Herzlich writes the Small Business column in Newsday.
A supply-chain disruption can be devastating to a small business.
Nowadays in this global economy, with many suppliers overseas, the risk is even greater that at one point your business may face a disruption from a key supplier.
A survey released in February by GT Nexus found that 40 percent of manufacturers had been impacted by a supply chain disruption in the past 12 months.
“A lot of this isn’t in your control, so you need a backup plan,” says Kaushik Sengupta, chair of the Department of Management and Entrepreneurship at Hofstra University in Hempstead, which offers an undergraduate program in supply-chain management.
Small businesses that don’t have manufacturing capability in-house are increasingly outsourcing to suppliers, many of whom are abroad.
“Usually they go to whoever the lower-cost producers are,” explains Sengupta.
Small businesses might look into getting an insurance policy that covers disruptions, but they should also conduct an “A, B, C inventory analysis,” he suggests.
The analysis breaks down all the items you stock and how critical they are, with A being the most critical, says Sengupta. For each category, have a contingency plan if the main supply goes down.
It’s also important to learn more about your suppliers, and it can be helpful to visit them, he says.
Spectronics Corp. in Westbury, a maker of ultraviolet lighting and fluorescent dyes, has key staff visit its top suppliers generally once a year, says president Jon Cooper. Developing relationships with key suppliers, he says, helped the company avoid a supply-chain disruption a few years ago when a major U.S. lighting company it was using stopped making a critical component Spectronics needed.
Unable to secure it domestically, the company reached out to a reliable supplier in China, providing that firm with a drawing that enabled the new supplier to produce samples of the component within days.

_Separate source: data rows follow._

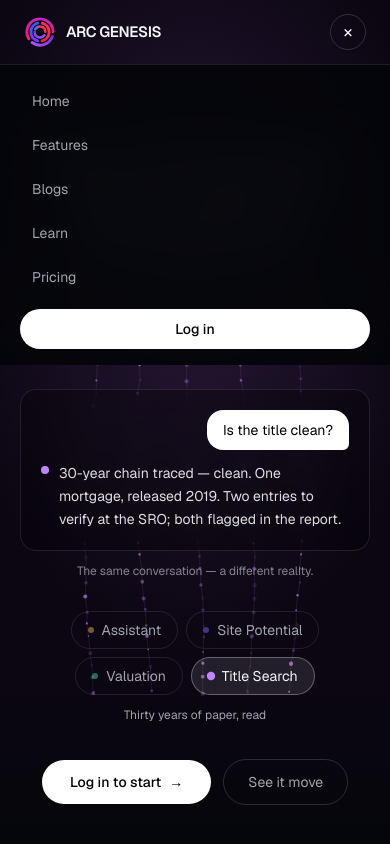
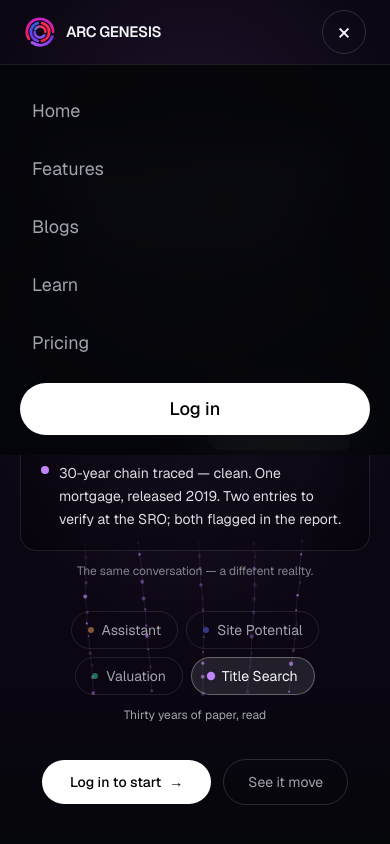
Before and after one commit to arcgenesisin/arcgenesis-web, a Next.js app: page / in a window 390 px wide. Both pictures are taken after a click on the button "Menu". Shown: the top 844 px of the page. Built offline with nearby package versions, Linux system fonts and the light colour scheme.

Commit message:
Home nav glides to top when already on landing (via exposed Lenis); enlarge phone menu button (44px, 24px glyph) and menu link/login fonts (18px, ~25% up)

```diff
--- a/components/SiteNav.tsx
+++ b/components/SiteNav.tsx
@@ -1,6 +1,7 @@
 "use client";
 
 import Link from "next/link";
+import { usePathname } from "next/navigation";
 import { useEffect, useState } from "react";
 import Logo from "./Logo";
 
@@ -12,9 +13,12 @@ const links = [
   { label: "Pricing", href: "/#pricing" },
 ];
 
+type Lenis = { scrollTo: (t: number, o?: object) => void };
+
 export default function SiteNav() {
   const [scrolled, setScrolled] = useState(false);
   const [open, setOpen] = useState(false);
+  const pathname = usePathname();
 
   useEffect(() => {
     const onScroll = () => setScrolled(window.scrollY > 24);
@@ -22,6 +26,17 @@ export default function SiteNav() {
     window.addEventListener("scroll", onScroll, { passive: true });
     return () => window.removeEventListener("scroll", onScroll);
   }, []);
+
+  // Home: if already on the landing, glide to the top instead of no-op
+  const onHome = (e: React.MouseEvent) => {
+    setOpen(false);
+    if (pathname === "/") {
+      e.preventDefault();
+      const lenis = (window as unknown as { __lenis?: Lenis }).__lenis;
+      if (lenis) lenis.scrollTo(0, { duration: 1.4 });
+      else window.scrollTo({ top: 0, behavior: "smooth" });
+    }
+  };
 
   return (
     <header
@@ -39,6 +54,7 @@ export default function SiteNav() {
             <Link
               key={l.label}
               href={l.href}
+              onClick={l.label === "Home" ? onHome : undefined}
               className="rounded-full px-4 py-2 text-[15px] font-medium text-muted transition-colors hover:text-foreground"
             >
               {l.label}
@@ -56,22 +72,22 @@ export default function SiteNav() {
           <button
             onClick={() => setOpen((v) => !v)}
             aria-label="Menu"
-            className="grid h-9 w-9 place-items-center rounded-full border border-white/15 md:hidden"
+            className="grid h-11 w-11 place-items-center rounded-full border border-white/15 md:hidden"
           >
-            <span className="text-lg leading-none">{open ? "×" : "≡"}</span>
+            <span className="text-2xl leading-none">{open ? "×" : "≡"}</span>
           </button>
         </div>
       </nav>
 
       {open && (
-        <div className="border-t border-white/10 bg-background/95 px-5 py-4 backdrop-blur-xl md:hidden">
-          <div className="flex flex-col gap-1">
+        <div className="border-t border-white/10 bg-background/95 px-5 py-5 backdrop-blur-xl md:hidden">
+          <div className="flex flex-col gap-1.5">
             {links.map((l) => (
               <Link
                 key={l.label}
                 href={l.href}
-                onClick={() => setOpen(false)}
-                className="rounded-lg px-3 py-2.5 text-sm text-muted hover:bg-white/5 hover:text-foreground"
+                onClick={l.label === "Home" ? onHome : () => setOpen(false)}
+                className="rounded-lg px-3 py-3 text-lg text-muted hover:bg-white/5 hover:text-foreground"
               >
                 {l.label}
               </Link>
@@ -79,7 +95,7 @@ export default function SiteNav() {
             <Link
               href="/login"
               onClick={() => setOpen(false)}
-              className="mt-2 rounded-full bg-white px-5 py-2.5 text-center text-sm font-medium text-black"
+              className="mt-2 rounded-full bg-white px-5 py-3 text-center text-lg font-medium text-black"
             >
               Log in
             </Link>
--- a/components/SmoothScroll.tsx
+++ b/components/SmoothScroll.tsx
@@ -17,6 +17,8 @@ export default function SmoothScroll() {
       smoothWheel: true,
       easing: (t: number) => Math.min(1, 1.001 - Math.pow(2, -10 * t)),
     });
+    // expose so nav (e.g. Home) can drive a smooth scroll-to-top
+    (window as unknown as { __lenis?: Lenis }).__lenis = lenis;
     let raf = 0;
     const loop = (time: number) => {
       lenis.raf(time);
@@ -25,6 +27,7 @@ export default function SmoothScroll() {
     raf = requestAnimationFrame(loop);
     return () => {
       cancelAnimationFrame(raf);
+      delete (window as unknown as { __lenis?: Lenis }).__lenis;
       lenis.destroy();
     };
   }, []);
```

“It could have been a nightmare for us,” he notes, adding that the most of the company’s 450 active suppliers are U.S.-based and he’s willing to pay a premium for quality components domestically produced.
Spectronics’ other measures to protect against disruptions include evaluating key suppliers quarterly via a vendor scorecard it developed.
To be sure, technology has made it a lot easier to evaluate, communicate and collaborate with suppliers, says Bryan Nella, director of corporate communications at Oakland, California-based GT Nexus, whose February study had polled 250 senior manufacturing executives. GT Nexus is a cloud-based collaborative network, similar to a social media environment, where buyers and suppliers communicate.
“To us, the best way of mitigating risk is having better visibility as to what’s going on,” says Nella, noting you can ask a supplier, for example, to virtually share photos of safety equipment at its facility.
Do a supply-chain impact analysis to identify where your suppliers are and determine how that supplier’s product impacts your production, advises Harvey Betan, president of Manhattan-based H. Betan Inc., a business continuity planning and training consultant.
Then do a risk assessment of your supply chain that would include what the risks associated with that product are (such as the supplier’s being located in a flood plain), says Betan.
Once you determine that, you can try mitigating against those risks, which may include identifying a secondary supplier, he advises. If you can’t find a secondary, consider having extra stock on hand, advises Betan.
Also consider asking your supplier if it had any interruptions in the past six months or year and how it dealt with the problem.
“You’re only as strong as your weakest supplier,” says Betan.